Microsoft has been cagey about providing data about the Office 365 number of users recently. A year ago, Microsoft stopped discussing active users (monthly or daily) and began focusing on paid seats. At the time, they claimed “Office 365 now has nearly 300 million paid seats.” Now, the Office 365 user number is “nearly 345 million,” broadly aligning with the 17% year-over-year increase in Office 365 commercial revenue. The number of active users is always less than those with paid licenses. I’ve tried to keep track of the active user number using growth numbers given by Microsoft and calculate that the active user number is now around 321 million (Figure 2). But only Microsoft knows, and they’re not saying.

Growth in Office 365 numbers reported by Microsoft since 2016

Office 365 number of users
Figure 2: Growth in Office 365 numbers reported by Microsoft since 2016

Microsoft didn’t give a new number for Teams users, so we’re left with the 270 million claimed in the FY22 Q2 results. Possibly they didn’t want to draw attention to resignation earlier this week of Rish Tandon as Corporate VP of Teams engineering, something which might impact Microsoft’s ability to deliver the much-ballyhooed Teams 2.0 client, supposedly due later in 2022. On the other hand, the reason might also be that Teams growth is finally tapering off after the massive spurt during the Covid-19 pandemic.

Although all Office 365 plans include Teams, it’s not clear how the Teams number is made up. I assume it includes Teams usage in the Microsoft 365 business plans and maybe even Teams personal (aka Teams consumer). I certainly do not think that 78% of Office 365 paid seats use Teams. That would be a stretch.

Other Numbers

Other interesting data points released by Microsoft include:

  • 45% of Office 365 seats are bought as part of Microsoft 365 plans. I assume these mean the Microsoft 365 E3 and E5 plans. In July 2021, Microsoft said that 8% of the Office 365 base had Microsoft 365 E5. Given Microsoft’s continued quest for increased average revenue per user (ARPU), that number is likely higher now.
  • Enterprise Mobility and Security, which is included in the Microsoft 365 enterprise plans, now has 218 million users. That number was 196 million two quarters ago.
  • Azure Active Directory has 550 million daily active users, an increase of 50 million in six months, and 125 million more since the 425 million mark achieved in January 2021. The numbers show that a good chunk of the Azure Active Directory user base comes from outside Microsoft 365.
  • In the last quarter, Microsoft said that “Viva is being used by more than 1,000 paid customers.” This time round they said that Viva has “more than 10 million monthly active users.” However, Microsoft didn’t break out the usage for different parts of the Viva suite like Connections, Insights, Topics, and Learning.

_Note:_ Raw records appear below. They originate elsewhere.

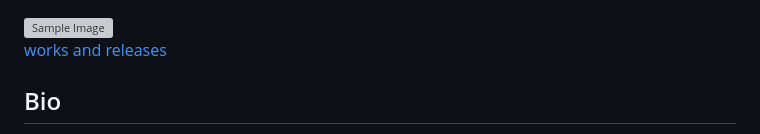
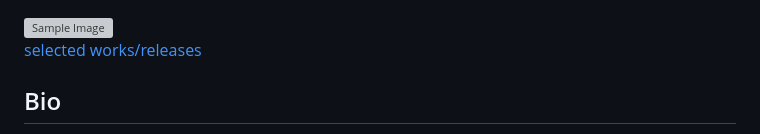
Before and after one commit to orlygur-arnalds/orlygur-arnalds.github.io, a Markdown page: README.md, the part around the change. Rendered like a GitHub page; grey boxes are pictures that could not be loaded.

```diff
--- a/README.md
+++ b/README.md
@@ -2,7 +2,7 @@
 
 <img src="https://github.com/user-attachments/assets/e506ba5f-13d1-49e9-8785-a370a1efbca6" alt="Sample Image" width="600" height="450">
 <br>
-<a href="https://orlygur-arnalds.github.io/works-releases/" style="color: black; text-decoration: underline;text-decoration-style: dotted;">works and releases</a>
+<a href="https://orlygur-arnalds.github.io/works-releases/" style="color: black; text-decoration: underline;text-decoration-style: dotted;">selected works/releases</a>
 
 ## Bio
 <span style="color:black">
```
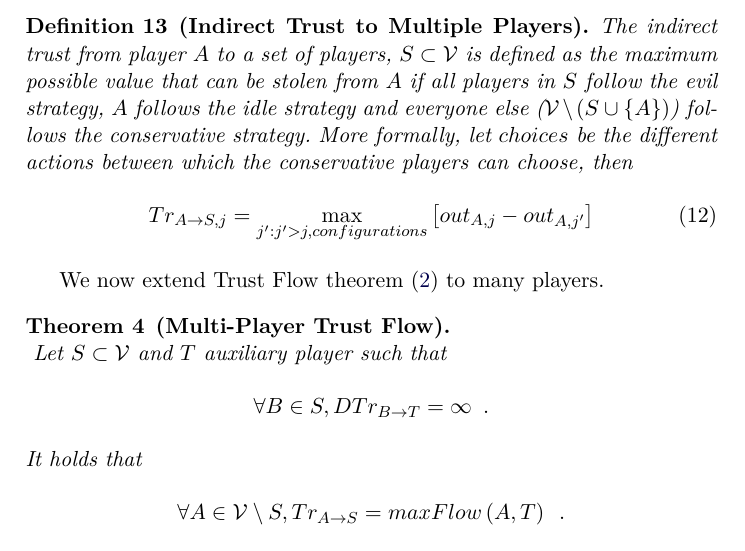
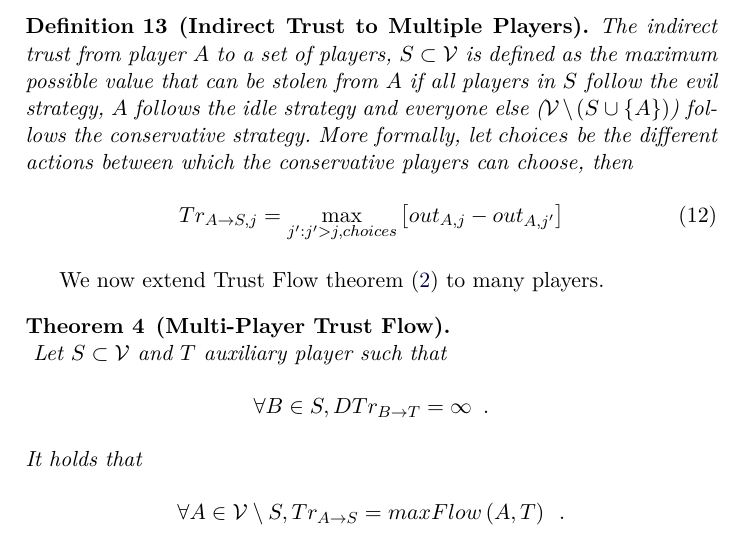
Before and after one commit to decrypto-org/TrustIsRisk, a LaTeX paper (paperEng.tex): part of page 12 of 34, cut so that both start at the same text. Compiled offline with pdfLaTeX.

Commit message:
correct configurations to choices in indirect trust to multiple players definition

```diff
--- a/paperEng.tex
+++ b/paperEng.tex
@@ -765,7 +765,7 @@ while (True)
 %        \end{equation}
         More formally, let $choices$ be the different actions between which the conservative players can choose, then
         \begin{equation}
-           Tr_{A \rightarrow S, j} = \max\limits_{j' : j' > j, configurations}{\left[out_{A,j} - out_{A,j'}\right]}
+           Tr_{A \rightarrow S, j} = \max\limits_{j' : j' > j, choices}{\left[out_{A,j} - out_{A,j'}\right]}
         \end{equation}
      \end{definition}
      We now extend Trust Flow theorem (\ref{trustflow}) to many players.
```
Also changed, not shown: paperEng.pdf.
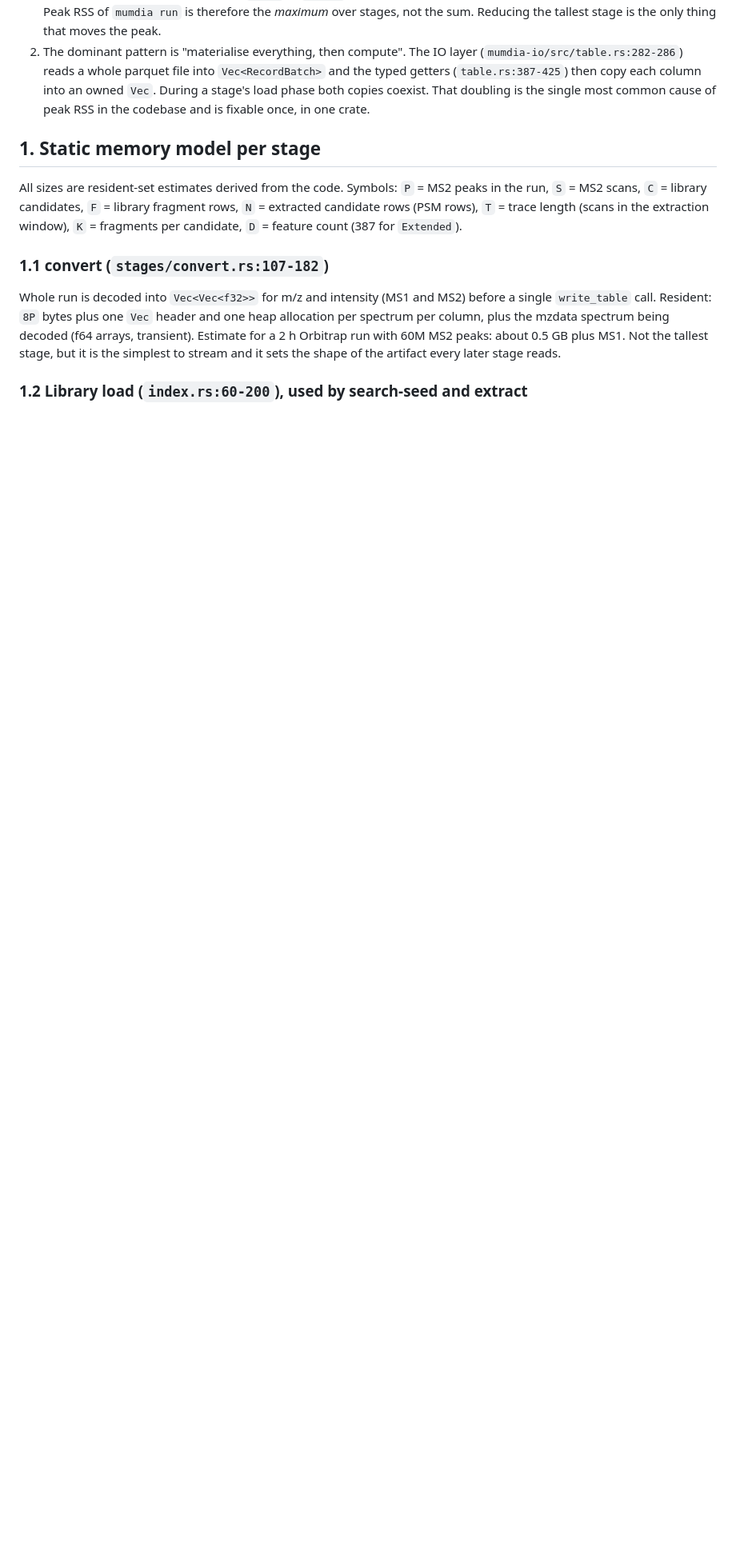
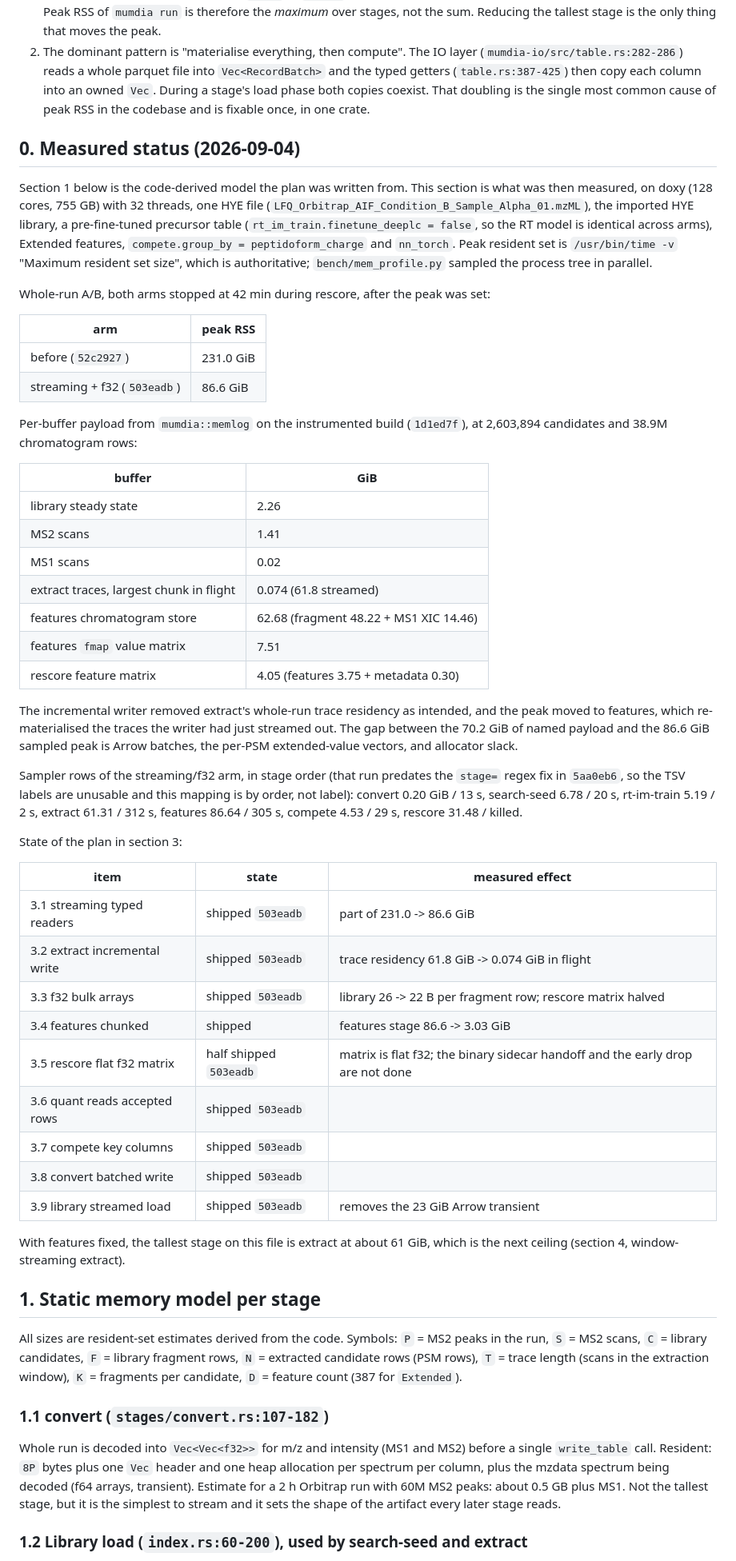
Before and after one commit to CompOmics/MuMDIA, a Markdown page: docs/27_memory_footprint_audit.md, the part around one of its changes. Shown at 80% size. Rendered like a GitHub page; blank space fills up the shorter version.

```diff
--- a/docs/27_memory_footprint_audit.md
+++ b/docs/27_memory_footprint_audit.md
@@ -18,6 +18,63 @@ Two facts frame the whole plan:
    column into an owned `Vec`. During a stage's load phase both copies coexist.
    That doubling is the single most common cause of peak RSS in the codebase and
    is fixable once, in one crate.
+
+## 0. Measured status (2026-09-04)
+
+Section 1 below is the code-derived model the plan was written from. This section is what
+was then measured, on doxy (128 cores, 755 GB) with 32 threads, one HYE file
+(`LFQ_Orbitrap_AIF_Condition_B_Sample_Alpha_01.mzML`), the imported HYE library, a
+pre-fine-tuned precursor table (`rt_im_train.finetune_deeplc = false`, so the RT model is
+identical across arms), Extended features, `compete.group_by = peptidoform_charge` and
+`nn_torch`. Peak resident set is `/usr/bin/time -v` "Maximum resident set size", which is
+authoritative; `bench/mem_profile.py` sampled the process tree in parallel.
+
+Whole-run A/B, both arms stopped at 42 min during rescore, after the peak was set:
+
+| arm | peak RSS |
+|-----|----------|
+| before (`52c2927`) | 231.0 GiB |
+| streaming + f32 (`503eadb`) | 86.6 GiB |
+
+Per-buffer payload from `mumdia::memlog` on the instrumented build (`1d1ed7f`), at
+2,603,894 candidates and 38.9M chromatogram rows:
+
+| buffer | GiB |
+|--------|-----|
+| library steady state | 2.26 |
+| MS2 scans | 1.41 |
+| MS1 scans | 0.02 |
+| extract traces, largest chunk in flight | 0.074 (61.8 streamed) |
+| features chromatogram store | 62.68 (fragment 48.22 + MS1 XIC 14.46) |
+| features `fmap` value matrix | 7.51 |
+| rescore feature matrix | 4.05 (features 3.75 + metadata 0.30) |
+
+The incremental writer removed extract's whole-run trace residency as intended, and the
+peak moved to features, which re-materialised the traces the writer had just streamed out.
+The gap between the 70.2 GiB of named payload and the 86.6 GiB sampled peak is Arrow
+batches, the per-PSM extended-value vectors, and allocator slack.
+
+Sampler rows of the streaming/f32 arm, in stage order (that run predates the `stage=` regex
+fix in `5aa0eb6`, so the TSV labels are unusable and this mapping is by order, not label):
+convert 0.20 GiB / 13 s, search-seed 6.78 / 20 s, rt-im-train 5.19 / 2 s, extract 61.31 /
+312 s, features 86.64 / 305 s, compete 4.53 / 29 s, rescore 31.48 / killed.
+
+State of the plan in section 3:
+
+| item | state | measured effect |
+|------|-------|-----------------|
+| 3.1 streaming typed readers | shipped `503eadb` | part of 231.0 -> 86.6 GiB |
+| 3.2 extract incremental write | shipped `503eadb` | trace residency 61.8 GiB -> 0.074 GiB in flight |
+| 3.3 f32 bulk arrays | shipped `503eadb` | library 26 -> 22 B per fragment row; rescore matrix halved |
+| 3.4 features chunked | shipped | features stage 86.6 -> 3.03 GiB |
+| 3.5 rescore flat f32 matrix | half shipped `503eadb` | matrix is flat f32; the binary sidecar handoff and the early drop are not done |
+| 3.6 quant reads accepted rows | shipped `503eadb` | |
+| 3.7 compete key columns | shipped `503eadb` | |
+| 3.8 convert batched write | shipped `503eadb` | |
+| 3.9 library streamed load | shipped `503eadb` | removes the 23 GiB Arrow transient |
+
+With features fixed, the tallest stage on this file is extract at about 61 GiB, which is
+the next ceiling (section 4, window-streaming extract).
 
 ## 1. Static memory model per stage
 
```
Also changed, not shown: other parts of docs/27_memory_footprint_audit.md (+36 -12 lines).
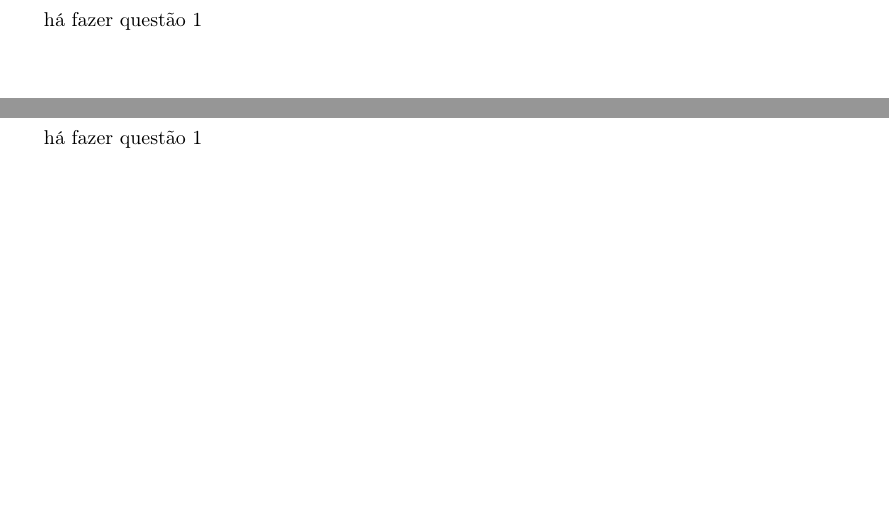
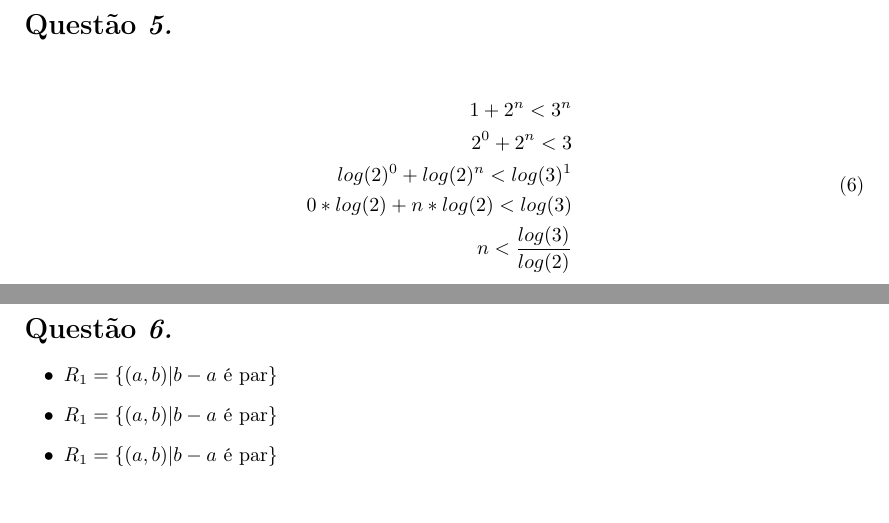
Before and after one commit to MrLaTeXWorkshop/FTC-GLR, a LaTeX document (src/lista1/main.tex, which reads src/lista1/questoes/questao5.tex, src/lista1/questoes/questao6.tex): two parts of pages 5 and 6 of 6, joined at a grey line, cut at the place of the change. Compiled offline with pdfLaTeX.

Commit message:
questao 5 feita, fazendo questao 6

```diff
--- a/src/lista1/questoes/questao5.tex
+++ b/src/lista1/questoes/questao5.tex
@@ -1,5 +1,12 @@
 \begin{question}
-	há fazer questão 1
+		\begin{equation}
+	  \begin{split}
+	  		1 + 2^{n} < 3^{n} \\
+			2^{0} + 2^{n} < 3 \\
+			log(2)^{0} + log(2)^{n} < log(3)^{1} \\
+			0*log(2) + n*log(2) < log(3) \\
+			n < \frac{log(3)}{log(2)} \\
+		\end{split}
+	\end{equation}
 \end{question}
-
 \newpage
--- a/src/lista1/questoes/questao6.tex
+++ b/src/lista1/questoes/questao6.tex
@@ -1,5 +1,9 @@
 \begin{question}
-	há fazer questão 1
+	\begin{itemize}
+		\item $R_1 = \{ (a,b) | b -a \text{ é par} \}$
+		\item $R_1 = \{ (a,b) | b -a \text{ é par} \}$
+		\item $R_1 = \{ (a,b) | b -a \text{ é par} \}$
+	\end{itemize}
 \end{question}
 
 \newpage
```
Also changed, not shown: src/lista1/main.pdf.
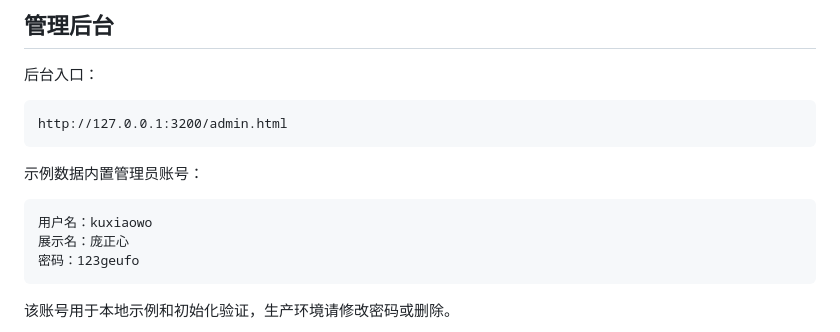
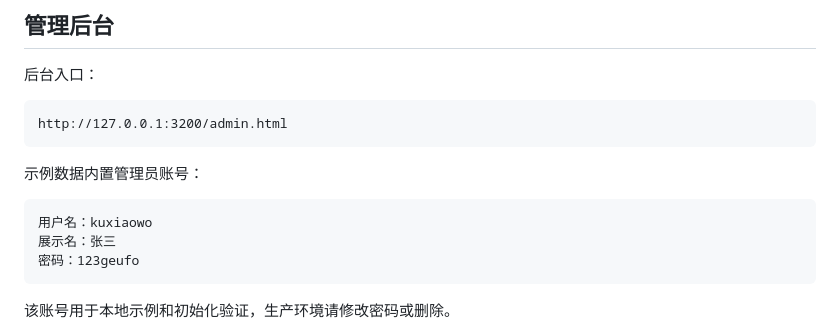
Before and after one commit to kuxiaowo/NetHub-Campus-Wiki, a Markdown page: README.md, the part around the change. Rendered like a GitHub page.

Commit message:
Update README.md
优化隐私

````diff
--- a/README.md
+++ b/README.md
@@ -189,7 +189,7 @@ http://127.0.0.1:3200/admin.html
 
 ```text
 用户名：kuxiaowo
-展示名：庞正心
+展示名：张三
 密码：123geufo
 ```
 
````
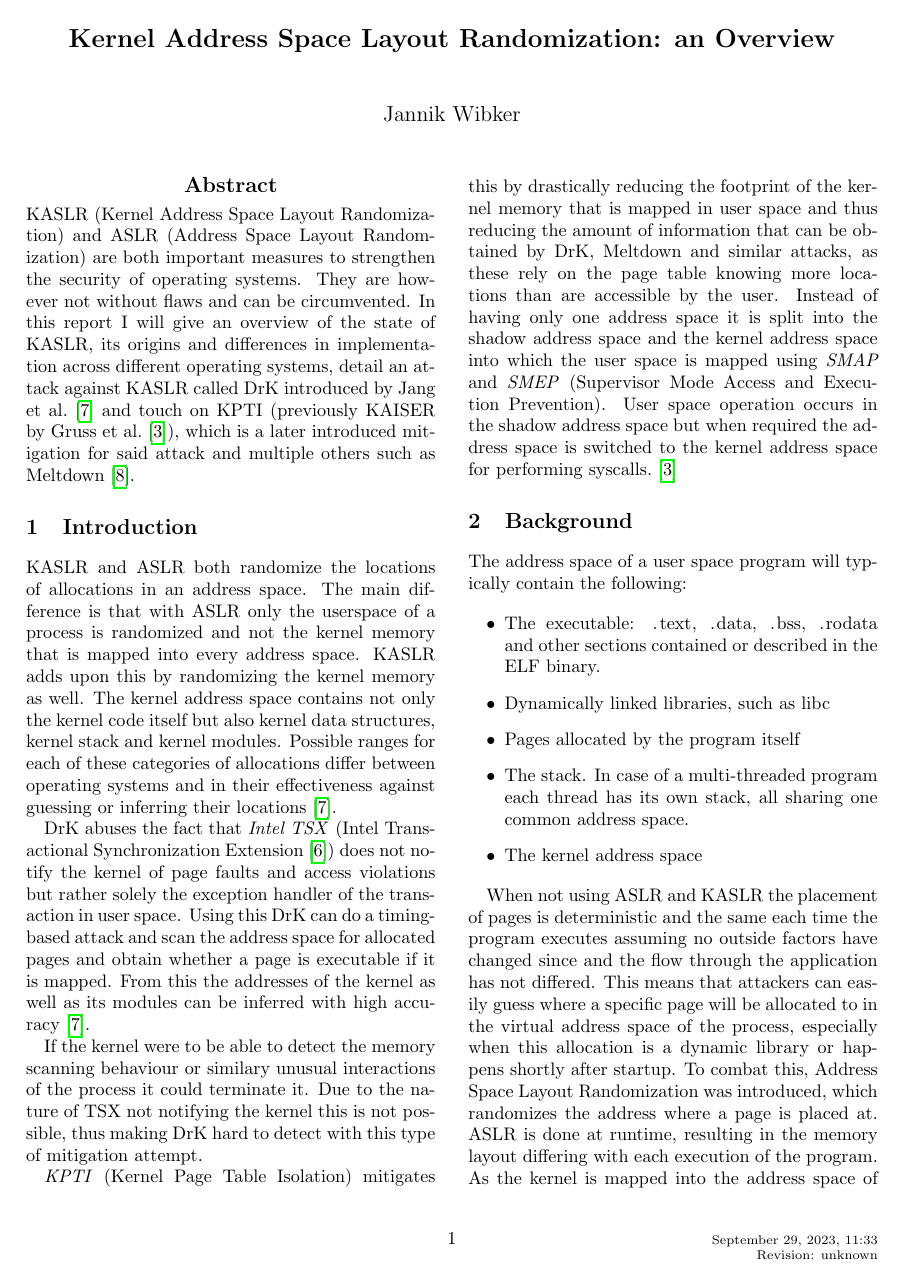
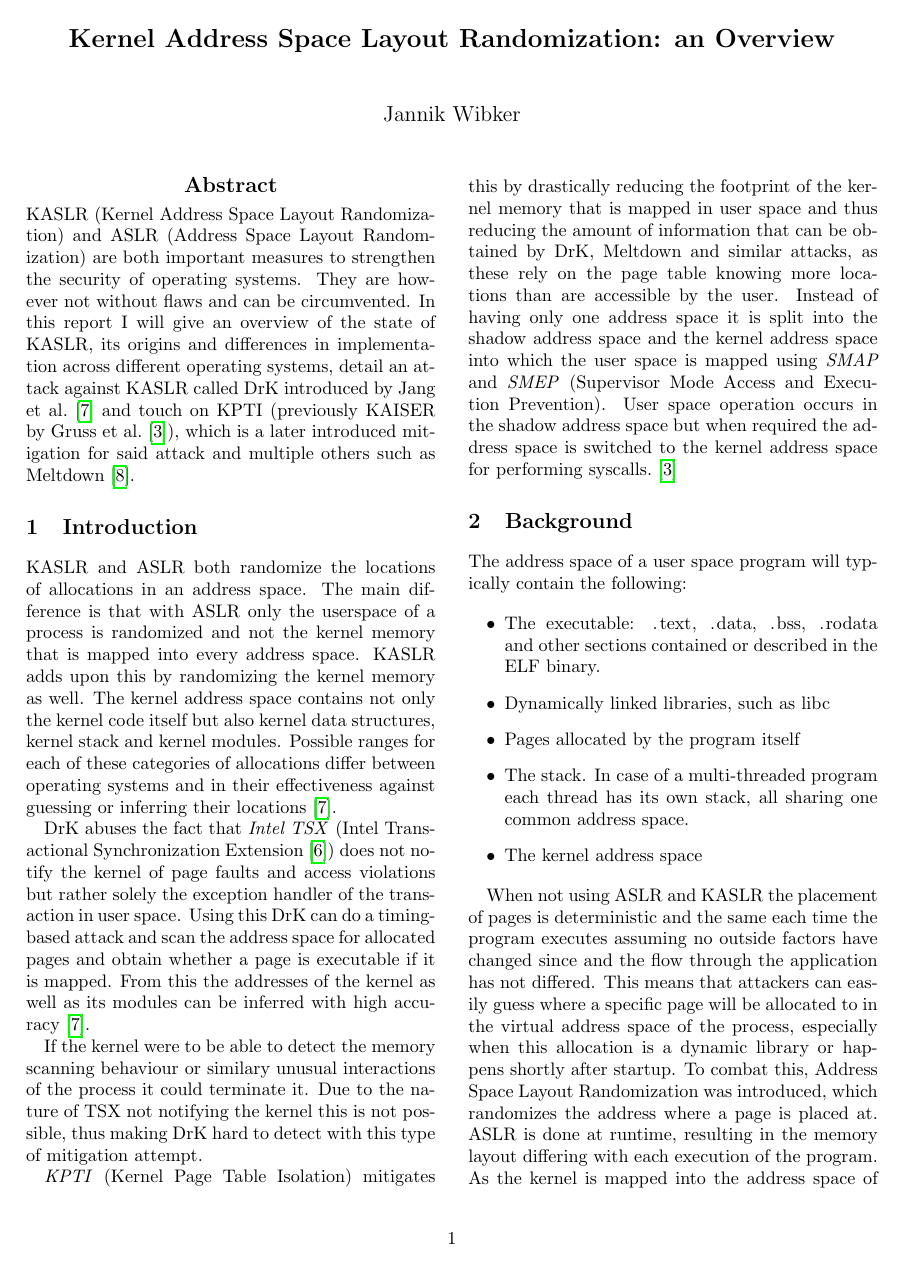
Before and after one commit to JannikWibker/proseminar-kaslr, a LaTeX paper (report/report.tex): page 1 of 8. Compiled offline with pdfLaTeX.

Commit message:
change draft to final

```diff
--- a/report/report.tex
+++ b/report/report.tex
@@ -11,7 +11,7 @@
 
 %%%%%%%%%%%%%%%%%% Document %%%%%%%%%%%%%%%%%%%%%%%%%%%%%%%%%%%%%%%%%%%
 % TODO: Change draft to final before submitting final version.
-\usepackage[draft]{styles/ka-style}
+\usepackage[final]{styles/ka-style}
 \usepackage{cite,xspace,ifthen,graphicx,listings,caption,multirow}
 
 \captionsetup[figure]{font=small}
```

For more results information, read the transcript of Microsoft’s post-announcement conference with market analysts.

Strong Growth in Microsoft Cloud

Although strong growth continues for Microsoft Cloud services, there’s no doubt that Microsoft results deliver a masterclass in selective obfuscation when it comes to informing people about what’s happening in terms of the Office 365 number of users and other data. On the one hand, this is natural because Microsoft doesn’t want to give away valuable information to competitors. On the other, shifting how they report usage from daily active users to monthly active users to paid seats makes it seem like there’s something to hide. Only Microsoft knows…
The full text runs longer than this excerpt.